Whether I was there as a color consultant, painting contractor or professional stager, over the years I've been in thousands of homes of every size, style and price range.
One of the most common mistakes I encounter in homes of all types, is a piecemeal approach to choosing interior colors. Although I'm a big fan of evolving design that showcases your personal style vs. the installed by a decorator look, color is a design element that needs to be coordinated throughout the house for the best result.
Why You Need a Color Plan
Without an overall color plan, a house lacks harmony and unity. Conflicting or unrelated colors are not only unattractive, they can be uncomfortable to live with because they're disconcerting. Consider this example I saw recently: the daughter's room had bright pink walls, the son's room was black, the kitchen was a sunny yellow and the rest of the house was beige. The result was color chaos! When you're selling, badly chosen (or badly coordinated) colors can decrease its value and marketability.
Even if you paint your house a little at a time, it's wise to develop an overall plan. If you've already done a lot of painting, analyze what's working and what isn't, create a plan, then make adjustments as your time and budget allow.
Here are some simple "do's" and "don't's" for creating your color plan:
DON'T cop out completely by painting everything white. That's an opportunity lost and a poor choice for many homes.
DO start with the colors in the permanent elements (floors, carpets, counter tops, stonework, tile, etc.).
DO use several colors for variety and interest.
DO consider using lighter and darker versions of the same colors.
DON'T use both tint colors and shade colors on the walls. They're different concepts, so pick a team and play on it. Tints and Shades
DO learn about light reflectance values (LRV) so you can compare colors accurately. Here's a short explanation from our web site: Light Reflectance Values (LRV)
DO repeat colors to create unity and harmony. For instance, the living room color might also work well in a powder room.
DO use a single color on the trim to tie the plan together.
DON'T accent baseboards or crown molding smaller than four inches wide, especially in homes with eight foot ceilings. Instead, paint them in the wall color so that instead of drawing attention, they become texture and improve the proportions of the room.
DO consider painting bathroom vanities in accent colors. This is a very cost-effective way to add personality.
DO consider a special color for some ceilings, such as the dining room.
DON'T automatically paint ceilings white, especially when you've chosen earth tones for the walls. They'll look out of place with the wall color, or as if you forgot to paint them.
DO consider painting the back walls of shelves in accent colors.
DO use color to tweak the architecture. Use an accent color on the end wall of a long hallway to minimize the "bowling alley" impression.
DO consider using darker, richer colors in some areas, such as a media room.
DO use blocks of color to help define areas in large, open spaces.
DO consider the room's sun exposure when you're choosing colors. If the room faces north, warm colors are a good idea to counteract a cold, gray feeling.

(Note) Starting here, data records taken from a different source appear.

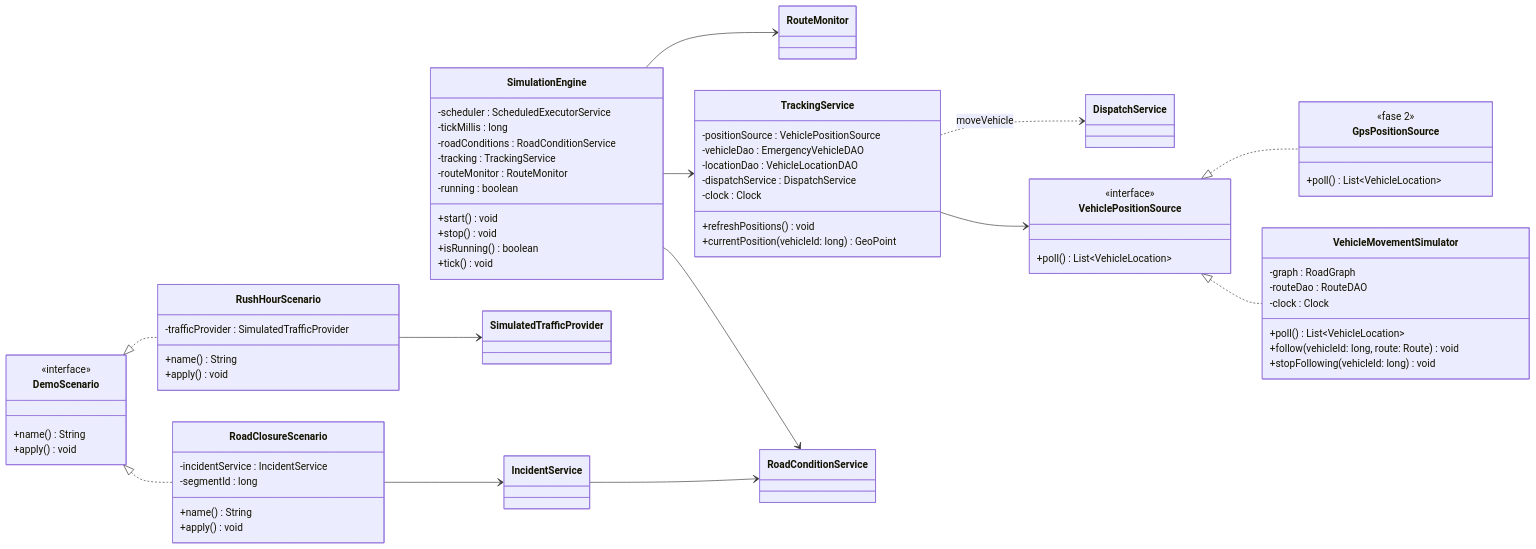
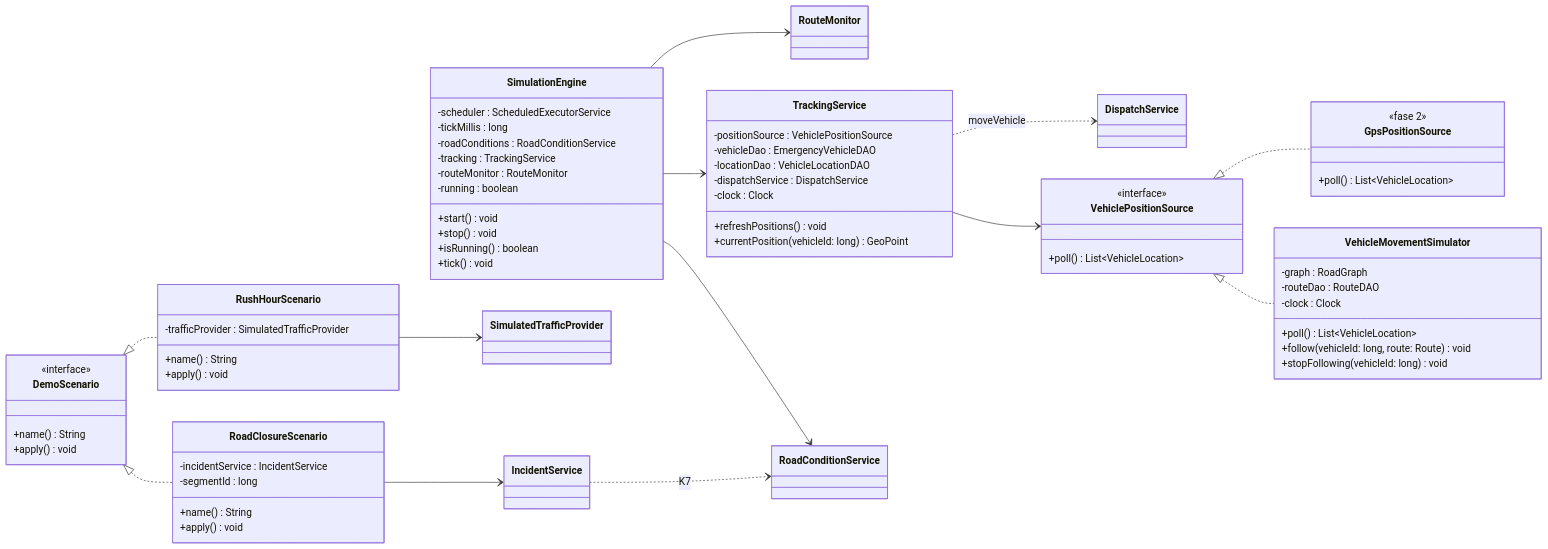
Diagram 19 of 24 in docs/class-diagram.md (afzabaleta/RutaVida), drawn with Mermaid before and after one commit. The commit also changed other lines of this file, not shown here.

Commit message:
docs: update incident use cases class diagram

````diff
--- a/docs/class-diagram.md
+++ b/docs/class-diagram.md
@@ -1469,80 +1474,80 @@
 ```mermaid
 ---
 config:
   markdownAutoWrap: false
 ---
 classDiagram
     direction LR
 
     class SimulationEngine {
         -scheduler : ScheduledExecutorService
         -tickMillis : long
         -roadConditions : RoadConditionService
         -tracking : TrackingService
         -routeMonitor : RouteMonitor
         -running : boolean
         +start() void
         +stop() void
         +isRunning() boolean
         +tick() void
     }
     class TrackingService {
         -positionSource : VehiclePositionSource
         -vehicleDao : EmergencyVehicleDAO
         -locationDao : VehicleLocationDAO
         -dispatchService : DispatchService
         -clock : Clock
         +refreshPositions() void
         +currentPosition(vehicleId: long) GeoPoint
     }
     class VehiclePositionSource {
         <<interface>>
         +poll() List~VehicleLocation~
     }
     class VehicleMovementSimulator {
         -graph : RoadGraph
         -routeDao : RouteDAO
         -clock : Clock
         +poll() List~VehicleLocation~
         +follow(vehicleId: long, route: Route) void
         +stopFollowing(vehicleId: long) void
     }
     class GpsPositionSource {
         <<fase 2>>
         +poll() List~VehicleLocation~
     }
     class DemoScenario {
         <<interface>>
         +name() String
         +apply() void
     }
     class RoadClosureScenario {
         -incidentService : IncidentService
         -segmentId : long
         +name() String
         +apply() void
     }
     class RushHourScenario {
         -trafficProvider : SimulatedTrafficProvider
         +name() String
         +apply() void
     }
     class RoadConditionService
     class IncidentService
     class SimulatedTrafficProvider
     class RouteMonitor
     class DispatchService
 
     VehiclePositionSource <|.. VehicleMovementSimulator
     VehiclePositionSource <|.. GpsPositionSource
     DemoScenario <|.. RoadClosureScenario
     DemoScenario <|.. RushHourScenario
-    IncidentService --> RoadConditionService
+    IncidentService ..> RoadConditionService : K7
     TrackingService --> VehiclePositionSource
     SimulationEngine --> RoadConditionService
     SimulationEngine --> TrackingService
     SimulationEngine --> RouteMonitor
     TrackingService ..> DispatchService : moveVehicle
     RoadClosureScenario --> IncidentService
     RushHourScenario --> SimulatedTrafficProvider
 ```
````
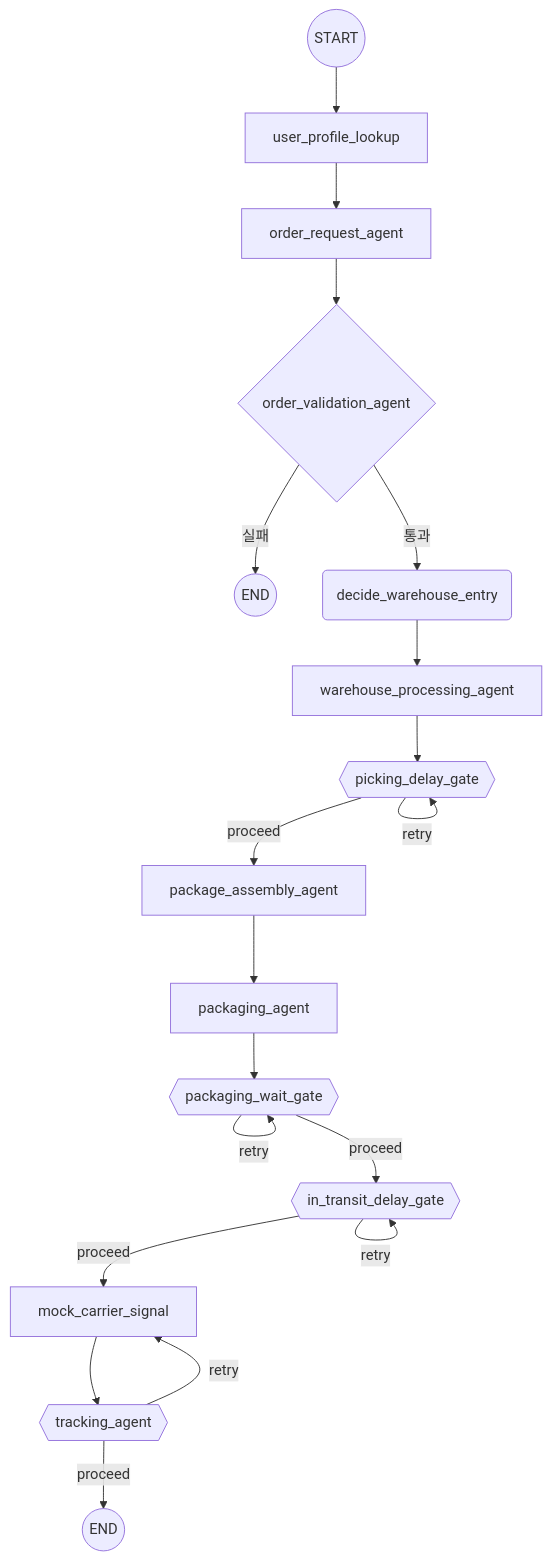
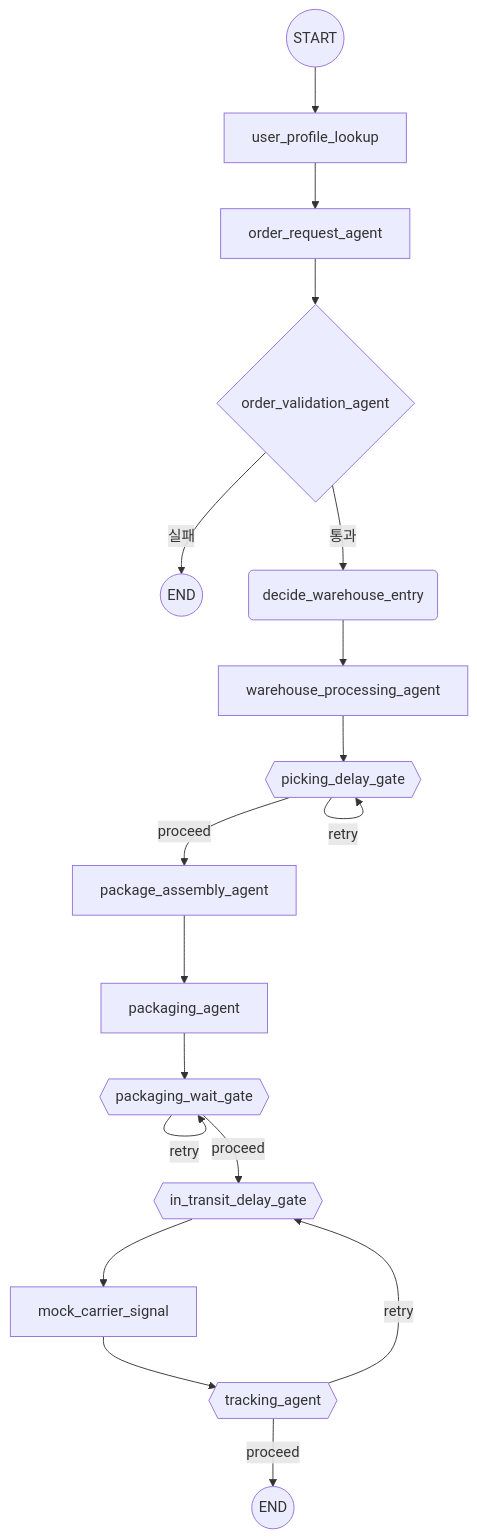
One commit to taeri-sudo/logistics-agent-poc changed the diagram in README.md. Above: the diagram before and after it, drawn with Mermaid. The commit also changed other lines of this file and 6 other files, not shown here.

````diff
--- a/README.md
+++ b/README.md
@@ -18,21 +18,20 @@
 ```mermaid
 flowchart TD
     START((START)) --> UPL[user_profile_lookup]
     UPL --> ORA[order_request_agent]
     ORA --> OVA{order_validation_agent}
     OVA -- 실패 --> END1((END))
     OVA -- 통과 --> DWE(decide_warehouse_entry)
     DWE --> WPA[warehouse_processing_agent]
     WPA --> PDG{{picking_delay_gate}}
     PDG -- retry --> PDG
     PDG -- proceed --> PAA[package_assembly_agent]
     PAA --> PKA[packaging_agent]
     PKA --> PWG{{packaging_wait_gate}}
     PWG -- retry --> PWG
     PWG -- proceed --> ITG{{in_transit_delay_gate}}
-    ITG -- retry --> ITG
-    ITG -- proceed --> MCS[mock_carrier_signal]
+    ITG --> MCS[mock_carrier_signal]
     MCS --> TRA{{tracking_agent}}
-    TRA -- retry --> MCS
+    TRA -- retry --> ITG
     TRA -- proceed --> END2((END))
 ```
````
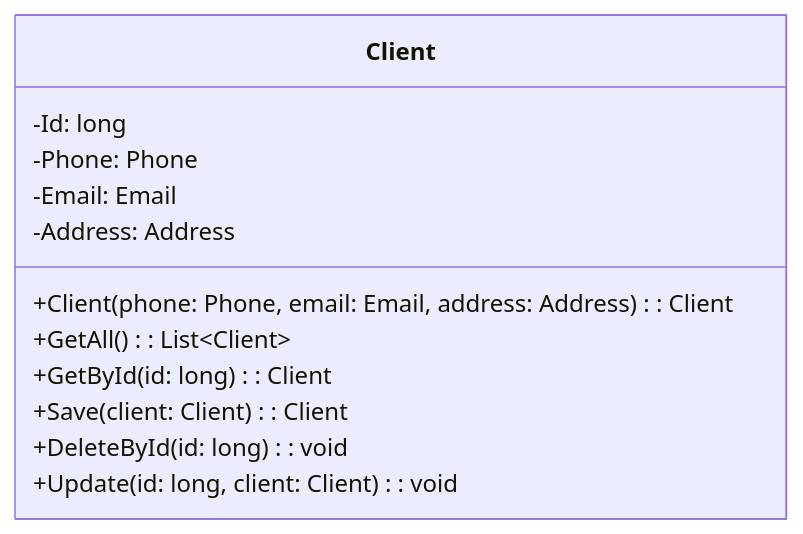
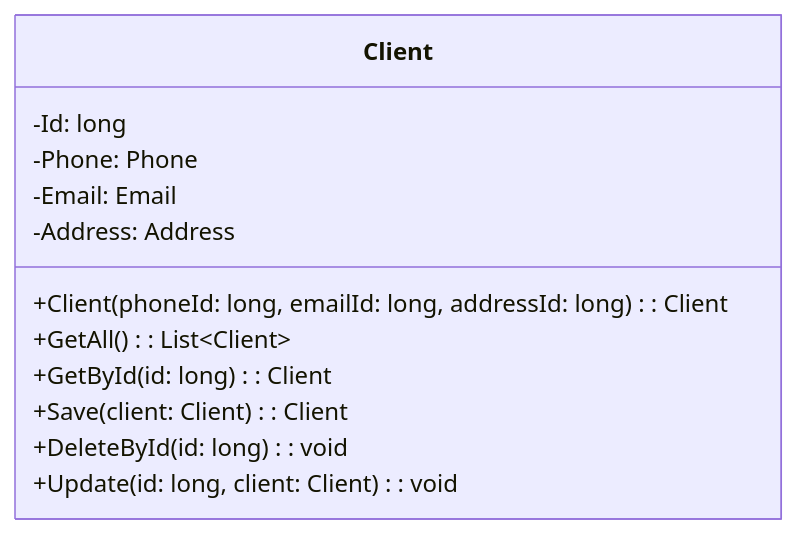
One commit to AndreLucas0/diagrama-de-classes-projeto-integrador changed the first of 17 diagrams in Classes.md. Above: the diagram before and after it, drawn with Mermaid. The commit also changed other lines of this file, not shown here.

Commit message:
diagrama finalizado

````diff
--- a/Classes.md
+++ b/Classes.md
@@ -1,15 +1,15 @@
 ```mermaid
 classDiagram
     class Client {
         -Id: long
         -Phone: Phone
         -Email: Email
         -Address: Address
-        +Client (phone: Phone, email: Email, address: Address): Client
+        +Client (phoneId: long, emailId: long, addressId: long): Client
         +GetAll (): List&lt;Client&gt;
         +GetById (id: long): Client
         +Save (client: Client): Client
         +DeleteById (id: long): void
         +Update (id: long, client: Client): void
     }
 ```
````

DON'T make color decisions from a tiny paint chip or color strip. They don't tell you what a color really is like. Instead, create 2x3 foot sample boards using inexpensive foam core, and look at the samples under different light conditions.
DO view the samples in the orientation the color will be applied. If you're choosing a ceiling color, tape the sample to the ceiling.
DO create your own design book with samples of paint, fabric, tile, etc. Carry it in the car so you never have to guess if something will work with what you have. Our ability to remember color accurately is faulty.
Have fun with color when you're creating your space, but take the time to do a little planning before you paint. If you need help, call me at (828) 692-4355 to schedule a color consultation.